Casey Anthony appears to be “a horrible person,” juror says

A group of 12 people acquitted Casey Anthony of murdering her 2-year-old daughter Caylee.

The man told People that they knew their decision would be controversial but the public outrage that followed took them by surprise.

Following the verdict, the jurors have received death threats, they have been barred from restaurants, shunned by family. One of them even fled Florida , for fear of the backlash.

“We tried very hard to separate our emotions from the evidence,” the juror tells People. “Generally, none of us liked Casey Anthony at all. She seems like a horrible person. But the prosecutors did not give us enough evidence to convict. They gave us a lot of stuff that makes us think that she probably did something wrong, but not beyond a reasonable doubt.”

“I live in fear that someone will find me. I Google my name every day to see if anyone has figured out who I am. The few people that do know haven’t said anything, but one of my friends told me that his wife forbid him to talk to me. My own sister cussed me out. It has ruined my life.”

The man also talked about the deliberation process.

“We took a vote on the [four] charges of lying to police,” the juror says. “And it came back 12-0 to convict. That didn’t take long at all.”

“We did our first vote and it came out half to acquit, half to convict,” he recounts. “And we talked about it for a while, going through the evidence. I’d say that some people got intense, but there were no personal attacks, no real yelling. And we talked for a while, then it was 11-1 to acquit. And the guy who didn’t want to acquit basically looked at us and said, ‘O.K., whatever you all want.’ He knew he wasn’t going to convince us.”

“And then we sat there for a few minutes and were like, ‘Holy crap, we are letting her go free,'” he continues. “Everyone was just stunned at what we were about to do. [One of the women jurors] asked me, ‘Are you okay with this?’ and I said, ‘Hell, no. But what else can we do? We promised to follow the law.’ ”

Asked whether he would change his vote now, the juror responded: “I’ve learned a lot more about the case by reading the documents.”

“But when we were sequestered, we could only go by what the prosecution and defense gave us. If I had to vote now, I’d probably vote for manslaughter.
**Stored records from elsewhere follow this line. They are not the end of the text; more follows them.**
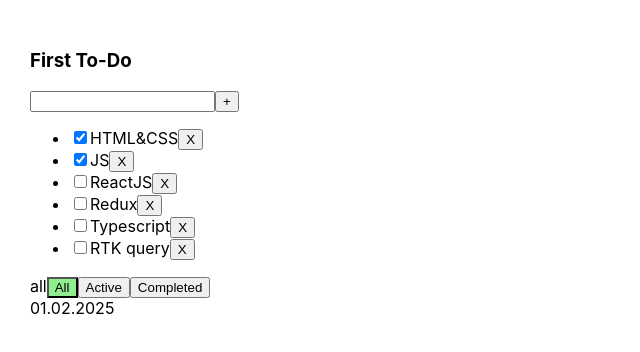
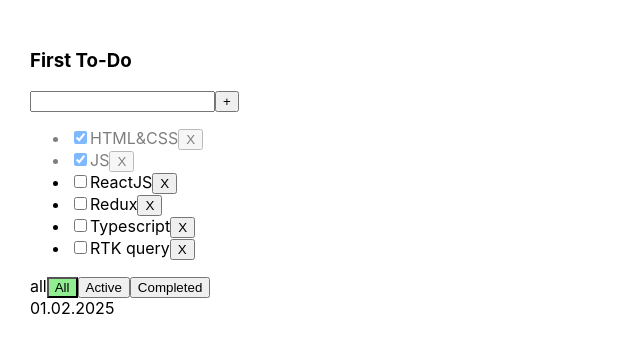
Before and after one commit to FillArt/todo-vite, a React (Vite) app: page / in a window 1280 px wide. Shown: the top 352 px of the page, without its empty margins (0-640 px from the left). Built offline with nearby package versions, Linux system fonts and the light colour scheme.

Commit message:
feat: added a visual display of the done task

```diff
--- a/src/App.css
+++ b/src/App.css
@@ -18,3 +18,7 @@
 .active-filter {
   background-color: lightgreen;
 }
+
+.is-done {
+  opacity: 0.5;
+}
--- a/src/TodoListItem.tsx
+++ b/src/TodoListItem.tsx
@@ -69,7 +69,7 @@
                         }
 
                         return (
-                            <li key={task.id}>
+                            <li key={task.id}  className={task.isDone ? 'is-done' : ''}>
                                 <input type="checkbox" checked={task.isDone} onChange={changeTaskStatusHandler} />
                                 <span>{task.title}</span>
                                 <ButtonBase title="X" onClick={() => deleteTaskHandler()} />
```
But we didn’t get the evidence to support it before. I know people are mad at us, but we did our jobs, and I think we did them to the very best of our abilities.